1958 Chevrolet Corvette

1960’s Ford Mustang

The first of the elite, the Mustang is the second longest running production vehicle in Ford history. Out of all the models that Ford has come out with, the 1960’s Mustangs are the most sought after. Initially introduced as a hardtop and a convertible, the fastback version was put on sale the following year. This model was actually slotted into a compact car segment when it was first introduced.

1965 Ford Mustang

1960s Pontiac GTO

Designed by John DeLorean, the GTO has been a huge part of American culture since its debut. This model was inspired by the Ferrari 250 GTO, the very successful and well known racecar. Some actually consider the GTO to be the first real “muscle car”. The first GTO was an option package for the Pontiac Tempest, available with the two-door coupe, hardtop coupe and convertible body styles.

1968 Pontiac GTO

1960’s Camaro

First generation Camaro debuting in 1966, this iconic vehicle was introduced as a competitor to Ford’s Mustang. Concerned by the success of the Ford Mustang, Chevy realized that their compact sporty car, the Corvair, would not be able to generate the sales volume close to the Mustang. The sister car, the Pontiac Firebird, shares many of its designs and parts. While the Camaro is still in production today, the 1960’s models are the most collectible.

1969 Camaro

1960’s Ford Thunderbird

The Thunderbird was originally introduced as a two-seater, which was Ford’s response to Chevy’s Corvette. Starting with the 1958 model, it had four seats. The 1967 model was of special interest to collectors because it was the first to offer a four door version, equipped with “suicide doors”.

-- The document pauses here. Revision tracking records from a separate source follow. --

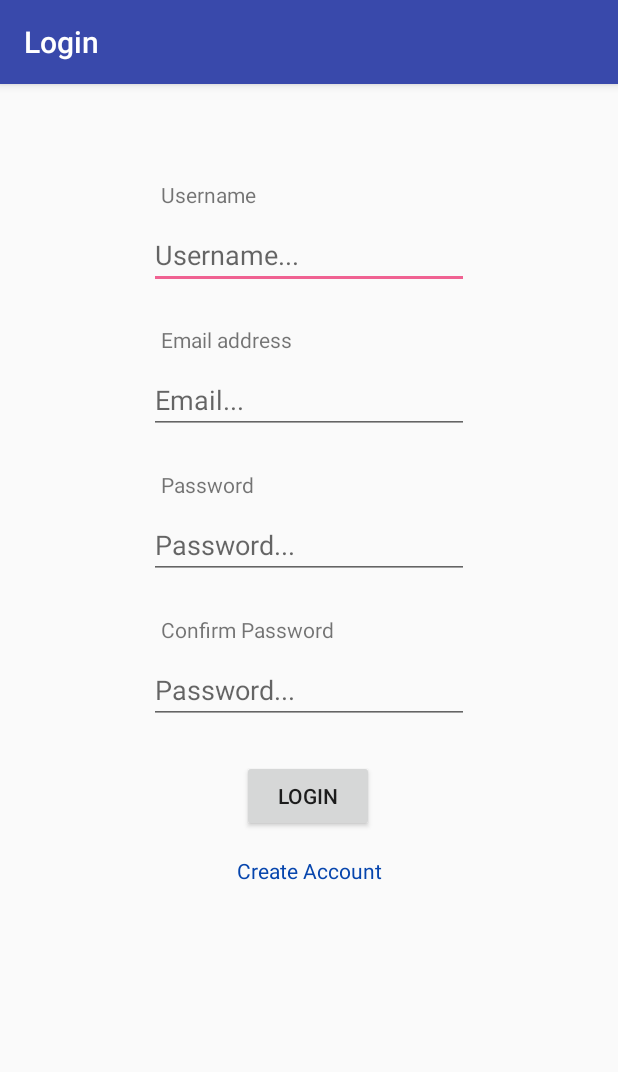
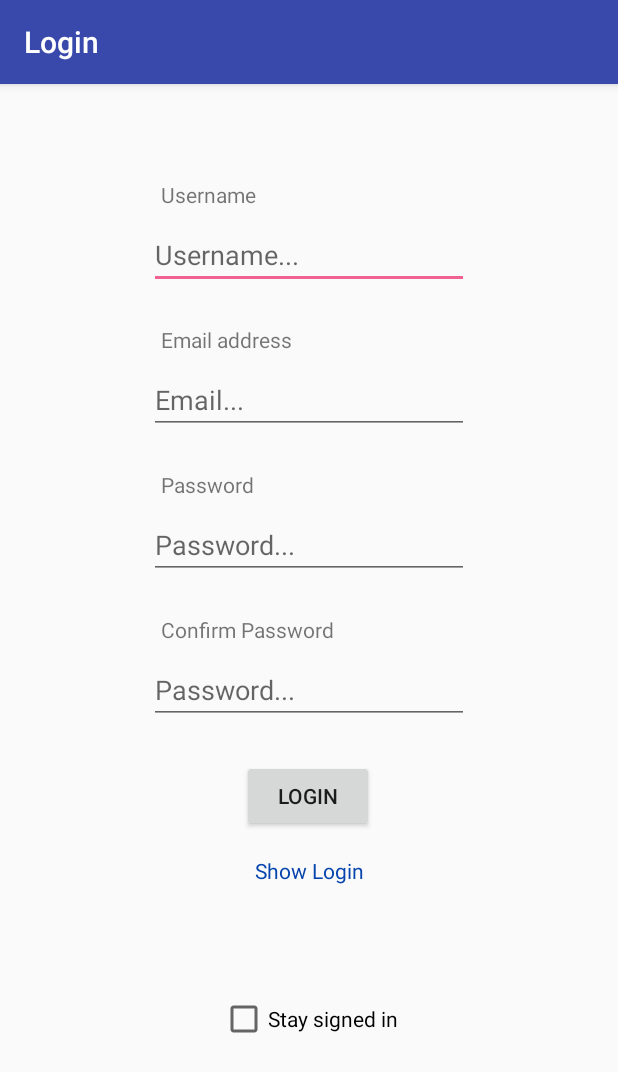
Before and after one commit to nate12345678/YouFree, an Android app: the screen it shows after launch (Login), after a tap on "Create Account", on a phone screen of 412 x 824 dp. Shown: the top 1072 px of the screen. Run offline under Robolectric (Android 15) with nearby library versions, the phone set to English and light mode, and no system bars.

Commit message:
added errors and dummy save login

```diff
--- a/android/app/src/main/java/team/gif/friendscheduler/Globals.java
+++ b/android/app/src/main/java/team/gif/friendscheduler/Globals.java
@@ -11,4 +11,5 @@ public final class Globals {
     static User user;
     static String enteredPass;
     static ArrayList<User> friendsList = new ArrayList<>();
+    static boolean stayLoggedOn = false;
 }
--- a/android/app/src/main/java/team/gif/friendscheduler/Login.kt
+++ b/android/app/src/main/java/team/gif/friendscheduler/Login.kt
@@ -1,11 +1,14 @@
 package team.gif.friendscheduler
 
+import android.content.Context
 import android.content.Intent
+import android.content.SharedPreferences
 import android.os.Bundle
 import android.support.design.widget.Snackbar
 import android.support.v7.app.AppCompatActivity
 import android.util.Log
 import android.view.View
+import android.widget.CheckBox
 import android.widget.EditText
 import android.widget.TextView
 import kotlinx.android.synthetic.main.activity_login.*
@@ -22,6 +25,7 @@ class Login : AppCompatActivity() {
     private lateinit var confirmPassText: EditText
     private lateinit var emailLabel: TextView
     private lateinit var emailText: EditText
+    private lateinit var stayInCheck: CheckBox
 
     internal var client = OkHttpClient()
 
@@ -29,6 +33,7 @@ class Login : AppCompatActivity() {
 
 
     fun createAcct() {
+        createAcctText.text = "Show Login"
         confirmPassLabel.visibility = View.VISIBLE
         confirmPassText.visibility = View.VISIBLE
         emailLabel.visibility = View.VISIBLE
@@ -37,11 +42,19 @@ class Login : AppCompatActivity() {
     }
 
     fun showLogin() {
+        createAcctText.text = "Create Account"
         confirmPassLabel.visibility = View.GONE
         confirmPassText.visibility = View.GONE
         emailLabel.visibility = View.GONE
         emailText.visibility = View.GONE
         confirm = false
+    }
+
+    fun stayLogged(v: View) {
+        Globals.stayLoggedOn = stayInCheck.isChecked
+        var editor = getSharedPreferences("prefs", Context.MODE_PRIVATE).edit()
+        editor.putBoolean("stayLoggedOn", Globals.stayLoggedOn)
+        editor.apply()
     }
 
     fun login(v: View) {
@@ -73,7 +86,10 @@ class Login : AppCompatActivity() {
             client.newCall(request).enqueue(object : Callback {
                 override fun onFailure(call: Call, e: IOException) {
                     Log.w("test", "shit")
-
+                    if(e.message!!.contains("Failed to connect")) {
+                        Snackbar.make(findViewById(R.id.loginCoordinator),
+                            "Could not find server", Snackbar.LENGTH_SHORT).show()
+                    }
                     e.printStackTrace()
                 }
 
@@ -158,14 +174,23 @@ class Login : AppCompatActivity() {
         confirmPassText = findViewById(R.id.confirmPassText)
         emailText = findViewById(R.id.emailText)
         emailLabel = findViewById(R.id.emailLabel)
+        stayInCheck = findViewById(R.id.stayInCheck)
 
         confirmPassLabel.visibility = View.GONE
         confirmPassText.visibility = View.GONE
         emailLabel.visibility = View.GONE
         emailText.visibility = View.GONE
 
+        var prefs = getSharedPreferences("prefs", Context.MODE_PRIVATE)
+        Globals.stayLoggedOn = prefs.getBoolean("stayLoggedOn", false)
+        stayInCheck.isChecked = Globals.stayLoggedOn
+
         createAcctText.setOnClickListener{
-            createAcct()
+            if(confirm) {
+                showLogin()
+            } else {
+                createAcct()
+            }
         }
 
         val request = Request.Builder()
@@ -176,6 +201,8 @@ class Login : AppCompatActivity() {
         client.newCall(request).enqueue(object : Callback {
             override fun onFailure(call: Call, e: IOException) {
                 Log.w("test", "No connection to server")
+                Snackbar.make(findViewById(R.id.loginCoordinator),
+                    "No connection to server, login may fail", Snackbar.LENGTH_SHORT).show()
 //                e.printStackTrace()
             }
 
--- a/android/app/src/main/res/layout/content_login.xml
+++ b/android/app/src/main/res/layout/content_login.xml
@@ -22,7 +22,7 @@
 	<TextView
 			android:text="Username"
 			android:layout_width="wrap_content"
-			android:layout_height="0dp"
+			android:layout_height="wrap_content"
 			android:id="@+id/usernameNavLabel"
 			android:layout_marginTop="64dp" app:layout_constraintTop_toTopOf="parent"
 			app:layout_constraintStart_toStartOf="@+id/usernameText" android:layout_marginStart="8dp"/>
@@ -93,4 +93,13 @@
 			android:layout_marginEnd="8dp" app:layout_constraintStart_toStartOf="parent"
 			android:layout_marginStart="8dp" app:layout_constraintTop_toBottomOf="@+id/emailLabel"
 			android:layout_marginTop="8dp" android:hint="Email..."/>
+	<CheckBox
+			android:text="Stay signed in"
+			android:layout_width="wrap_content"
+			android:layout_height="wrap_content"
+			android:id="@+id/stayInCheck" app:layout_constraintStart_toStartOf="parent" android:layout_marginStart="8dp"
+			app:layout_constraintEnd_toEndOf="parent" android:layout_marginEnd="8dp" android:layout_marginTop="8dp"
+			app:layout_constraintTop_toBottomOf="@+id/createAcctText" android:onClick="stayLogged" android:padding="0dp"
+			android:layout_marginBottom="64dp" app:layout_constraintBottom_toBottomOf="parent"
+			android:textAlignment="viewStart"/>
 </android.support.constraint.ConstraintLayout>
--- a/android/build.gradle
+++ b/android/build.gradle
@@ -7,7 +7,7 @@ buildscript {
         jcenter()
     }
     dependencies {
-        classpath 'com.android.tools.build:gradle:3.4.0'
+        classpath 'com.android.tools.build:gradle:3.4.1'
         classpath "org.jetbrains.kotlin:kotlin-gradle-plugin:$kotlin_version"
 
         // NOTE: Do not place your application dependencies here; they belong
```
Also changed, not shown: android/app/src/main/java/team/gif/friendscheduler/MainActivity.java (+17 -8 lines).
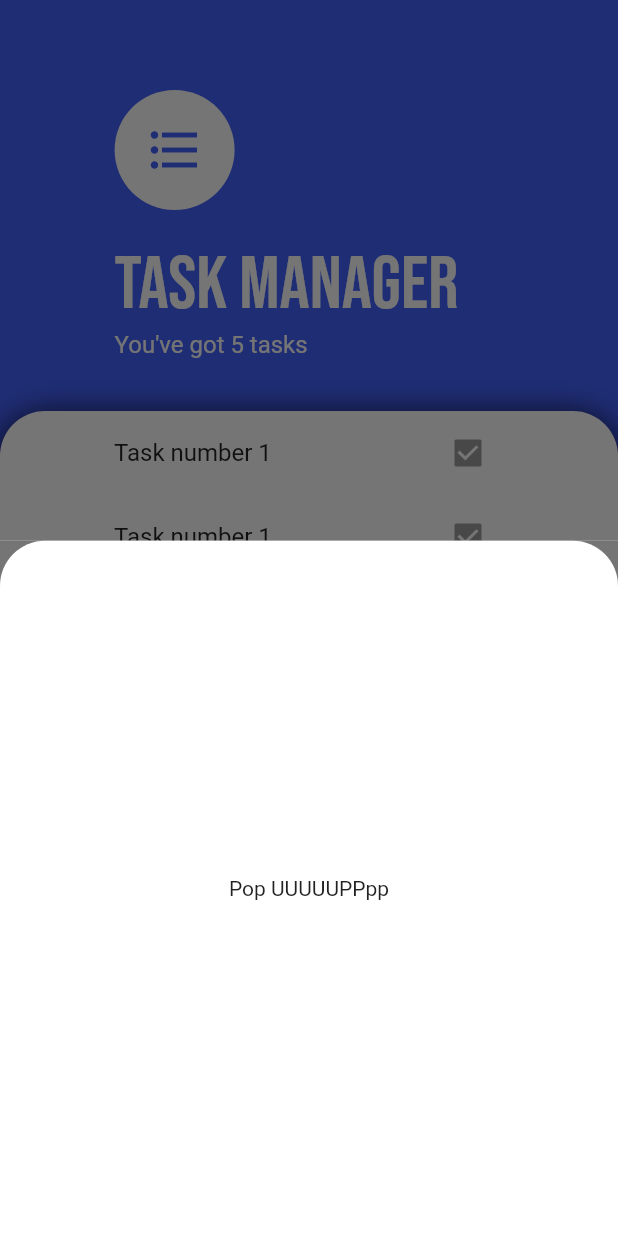
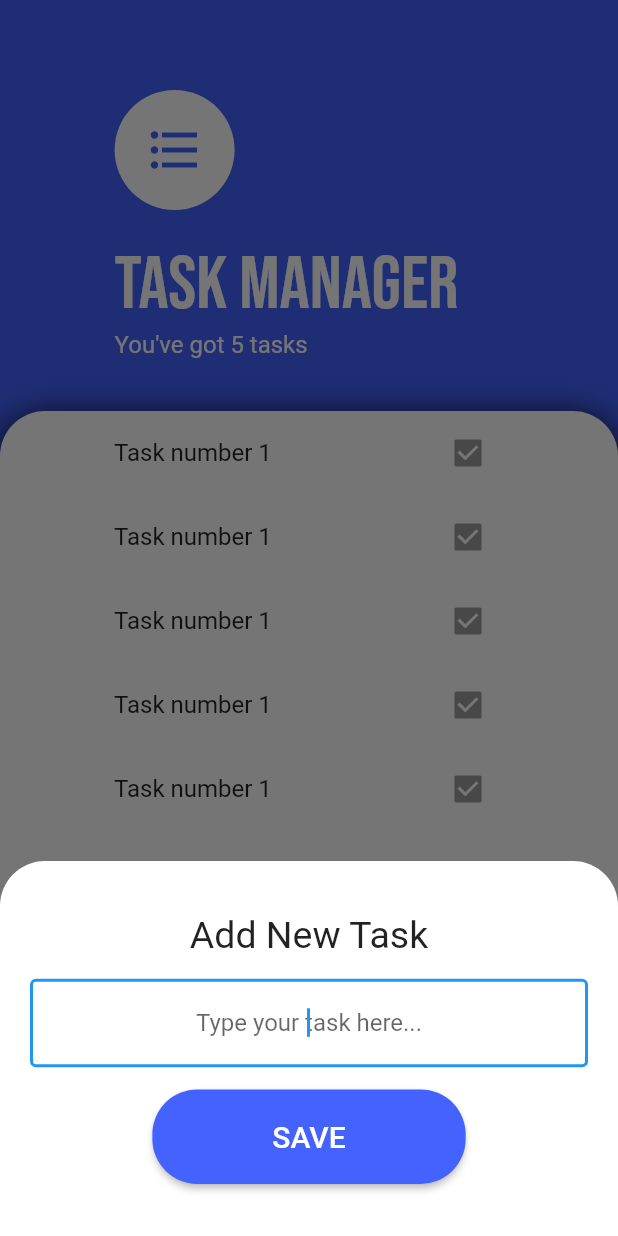
Before and after one commit to piotrstanny/flutter-task-manager, a Flutter app: the screen it shows after launch, after a tap on the "add" icon, on a phone screen of 412 x 824 dp. Run offline on Flutter 3.47's test engine with Material 2 defaults, Android fonts, the phone set to English and light mode, and no system bars; our stand-ins replace google_fonts.

Commit message:
Style the add task pop-up elements; implement MediaQuery to avoid pop-up being covered by keyboard

```diff
--- a/lib/screens/add_task_screen.dart
+++ b/lib/screens/add_task_screen.dart
@@ -5,7 +5,9 @@ class AddTaskScreen extends StatelessWidget {
   Widget build(BuildContext context) {
     return Container(
       color: Color(0xff757575),
+      height: 250.0,
       child: Container(
+          padding: EdgeInsets.all(20.0),
           decoration: BoxDecoration(
             color: Colors.white,
             borderRadius: BorderRadius.only(
@@ -13,10 +15,36 @@ class AddTaskScreen extends StatelessWidget {
               topRight: Radius.circular(30.0),
             ),
           ),
-        child: Center(
-          child: Text('Pop UUUUUPPpp'),
+          child: Column(
+            mainAxisAlignment: MainAxisAlignment.spaceEvenly,
+            children: <Widget>[
+              Text(
+                'Add New Task',
+                style: TextStyle(fontSize: 25.0),
+              ),
+              TextField(
+                autofocus: true,
+                textAlign: TextAlign.center,
+                decoration: InputDecoration(
+                  border: OutlineInputBorder(),
+                  hintText: 'Type your task here...',
                 ),
               ),
+              RaisedButton(
+                color: Color(0xff4462FE),
+                textColor: Colors.white,
+                padding: EdgeInsets.symmetric(horizontal: 80.0, vertical: 20.0),
+                shape: RoundedRectangleBorder(
+                  borderRadius: BorderRadius.circular(30.0),
+                ),
+                onPressed: () {},
+                child: Text(
+                  'SAVE',
+                  style: TextStyle(fontSize: 20.0),
+                ),
+              )
+            ],
+          )),
     );
   }
 }
--- a/lib/screens/tasks_screen.dart
+++ b/lib/screens/tasks_screen.dart
@@ -12,7 +12,14 @@ class TasksScreen extends StatelessWidget {
         onPressed: () {
           showModalBottomSheet(
             context: context,
-            builder: (context) => AddTaskScreen(),
+            isScrollControlled: true,
+            builder: (context) => SingleChildScrollView(
+              child: Container(
+                padding: EdgeInsets.only(
+                    bottom: MediaQuery.of(context).viewInsets.bottom),
+                child: AddTaskScreen(),
+              ),
+            ),
           );
         },
         backgroundColor: Color(0xff4462FE),
```
Lines whose indentation alone changed are shown as unchanged.
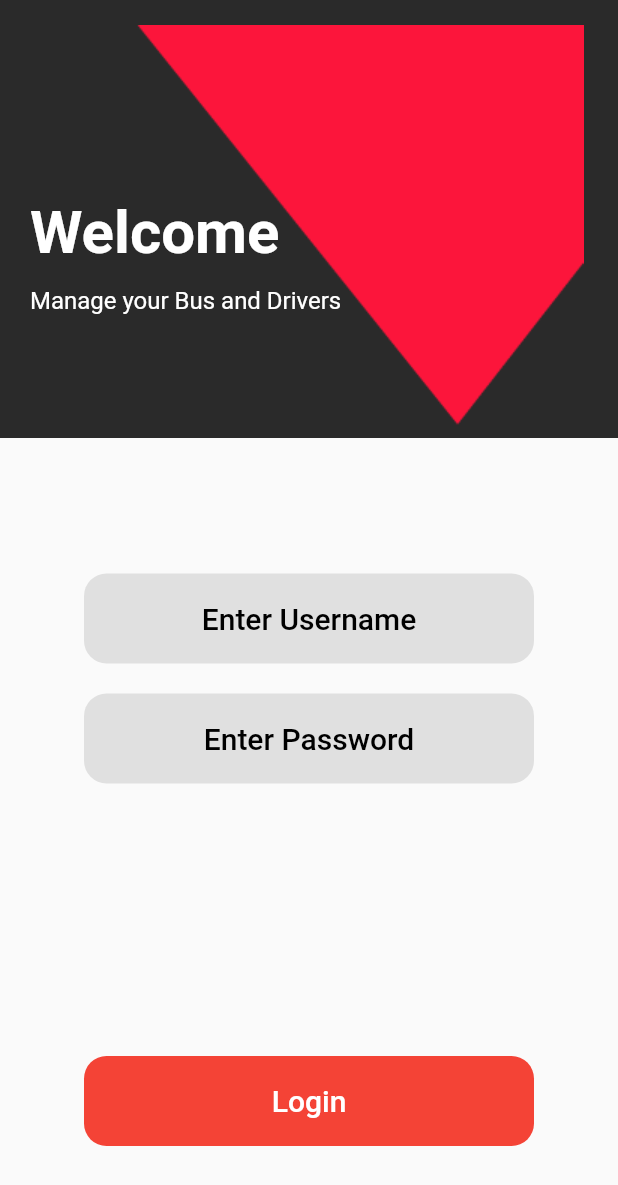
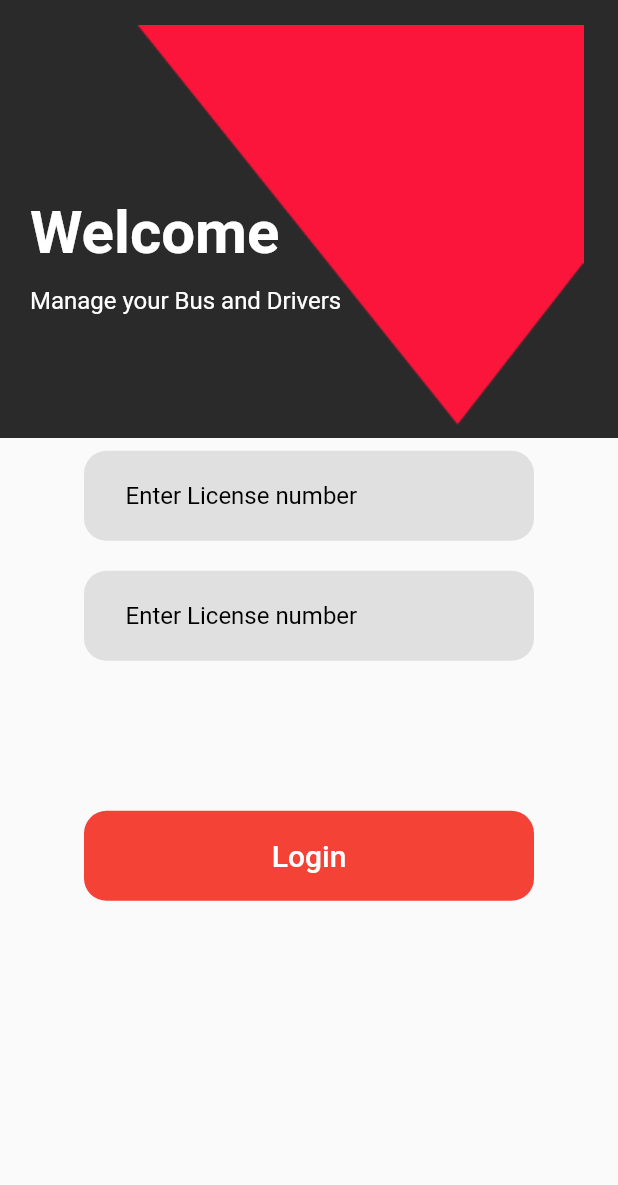
Before and after one commit to Diljithhh/bussystem, a Flutter app: the screen it shows after launch, after a tap on "Get Started", on a phone screen of 412 x 824 dp. Shown: the top 1185 px of the screen. Run offline on Flutter 3.47's test engine with Material 2 defaults, Android fonts, the phone set to English and light mode, and no system bars; missing offline and left inert: dart:ffi; network calls fail.

Commit message:
login_dynamic

```diff
--- a/lib/Providers/BusListProvider.dart
+++ b/lib/Providers/BusListProvider.dart
@@ -19,7 +19,6 @@ class BusListProvider extends ChangeNotifier {
   List<BusList>? buslist = [];
   BuslistServiceStatus buslistServiceStatus = BuslistServiceStatus.idleState;
   Future BuslistService() async {
-    await LoginServiceProvider.instance.login();
     await LoginServiceProvider.instance.refreshTokencall();
 
     final url_id1 = LoginServiceProvider.instance.urlId;
--- a/lib/Providers/LoginServiceProvider.dart
+++ b/lib/Providers/LoginServiceProvider.dart
@@ -24,10 +24,10 @@ class LoginServiceProvider extends ChangeNotifier {
   LoginServiceProvider();
   Loginstatus loginstatus = Loginstatus.notLogined;
 
-  Future login() async {
+  Future login({required String username,required String password}) async {
     loginstatus = Loginstatus.inProgress;
     final Url = BaseUrl + logInApi;
-    final body = {"username": "admin_user", "password": "123admin789"};
+    final body = {"username": username, "password": password};
     http.Response response = await http.post(Uri.parse(Url), body: body);
     if (response.statusCode == 200) {
       try {
--- a/lib/UI/WelcomeScreen.dart
+++ b/lib/UI/WelcomeScreen.dart
@@ -14,10 +14,14 @@ class WelcomeScreen extends StatefulWidget {
 }
 
 class _WelcomeScreenState extends State<WelcomeScreen> {
+  TextEditingController usernametextEditingController = TextEditingController();
+  TextEditingController passwordtextEditingController = TextEditingController();
+
   @override
   Widget build(BuildContext context) {
     return Scaffold(
-        body: Container(
+        body: SingleChildScrollView(
+      child: Container(
         child: Column(
           mainAxisAlignment: MainAxisAlignment.spaceBetween,
           children: [
@@ -71,24 +75,36 @@ class _WelcomeScreenState extends State<WelcomeScreen> {
               child: Column(
                 mainAxisAlignment: MainAxisAlignment.start,
                 children: [
-                CustomTextButton(
-                  buttonText: 'Enter Username',
+                  Container(
+                    decoration: BoxDecoration(
+                        color: Colors.grey.shade300,
+                        borderRadius: BorderRadius.circular(15)),
                     width: 300,
                     height: 60,
-                  backgroundColor: Colors.grey.shade300,
-                  buttonTextColor: Colors.black,
-                  onPressed: () {},
+                    child: Center(
+                      child: TextField(
+                          controller: usernametextEditingController,
+                          decoration: const InputDecoration.collapsed(
+                              hintStyle: TextStyle(color: Colors.black),
+                              hintText: '       Enter License number')),
+                    ),
                   ),
                   const SizedBox(
                     height: 20,
                   ),
-                CustomTextButton(
-                  buttonText: 'Enter Password',
+                  Container(
+                    decoration: BoxDecoration(
+                        color: Colors.grey.shade300,
+                        borderRadius: BorderRadius.circular(15)),
                     width: 300,
                     height: 60,
-                  backgroundColor: Colors.grey.shade300,
-                  buttonTextColor: Colors.black,
-                  onPressed: () {},
+                    child: Center(
+                      child: TextField(
+                          controller: passwordtextEditingController,
+                          decoration: const InputDecoration.collapsed(
+                              hintStyle: TextStyle(color: Colors.black),
+                              hintText: '       Enter License number')),
+                    ),
                   ),
                 ],
               ),
@@ -106,7 +122,9 @@ class _WelcomeScreenState extends State<WelcomeScreen> {
                         builder: (context) => HomeScreenUi(),
                       ));
 
-                await LoginServiceProvider.instance.login();
+                  await LoginServiceProvider.instance.login(
+                      username: usernametextEditingController.text,
+                      password: passwordtextEditingController.text);
                   await BusListProvider.instance.BuslistService();
                   await BusListProvider.instance.getSeatdetailslocal();
                 },
@@ -116,6 +134,7 @@ class _WelcomeScreenState extends State<WelcomeScreen> {
             )
           ],
         ),
+      ),
     ));
   }
 }
```
Lines whose indentation alone changed are shown as unchanged.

From 1958-1966, the Thunderbird remained fundamentally the same in concept as a sporty two-door coupe/convertible with two rows of seating. In response to the Mustang, Ford was able to move the Thunderbird upmarket. The result in 1967 was a larger Thunderbird with luxury appointments more in line with a Lincoln. The available four-door design was a unique feature to this generation as it was not carried on after 1971.

1960 Ford Thunderbird

1968 to 1970 Plymouth Road Runner

Returning to the no frills type of muscle car, the Road Runner is another popular American classic car. Plymouth set out to build a back-to-basics muscle car by using the Chrysler B platform and using the name Road Runner. Everything essential to performance was included in the car, and everything unnecessary was left out. The interior included a basic cloth and vinyl bench seat. Plymouth was expected to sell about 2,000 units in 1968 and surprisingly, sales ended up numbering around 45,000.

1970 Plymouth Road Runner

1960’s Lincoln Continental

The design, which had originally been intended to be for the 1961 Ford Thunderbird, was enlarged and slightly altered before being switched to the Lincoln line. Like the Ford Thunderbird, the Lincoln Continental was also made with the “suicide doors”. Today, these convertibles are especially popular with collectors.

1960 Lincoln Continental

Regardless of which classic car is your favorite, each individual make and model has their unique features that have kept classic car enthusiasts hooked for decades.


Categories: Gear Grinding

Calvin Escobar

About Calvin Escobar

The Car scene is so diverse Where I come from, most enthusiasts recognize the amazing engineering (particularly the engines). The bulk of the ridicule originates from the manner in which many of the vehicles are modded/maintained. Thus, the jokes and or hate tends to be aimed more at the owner rather than the machine. All of which makes seeing properly sorted old Toyota's and Hondas at car meets, auto shows, and track days all the more refreshing.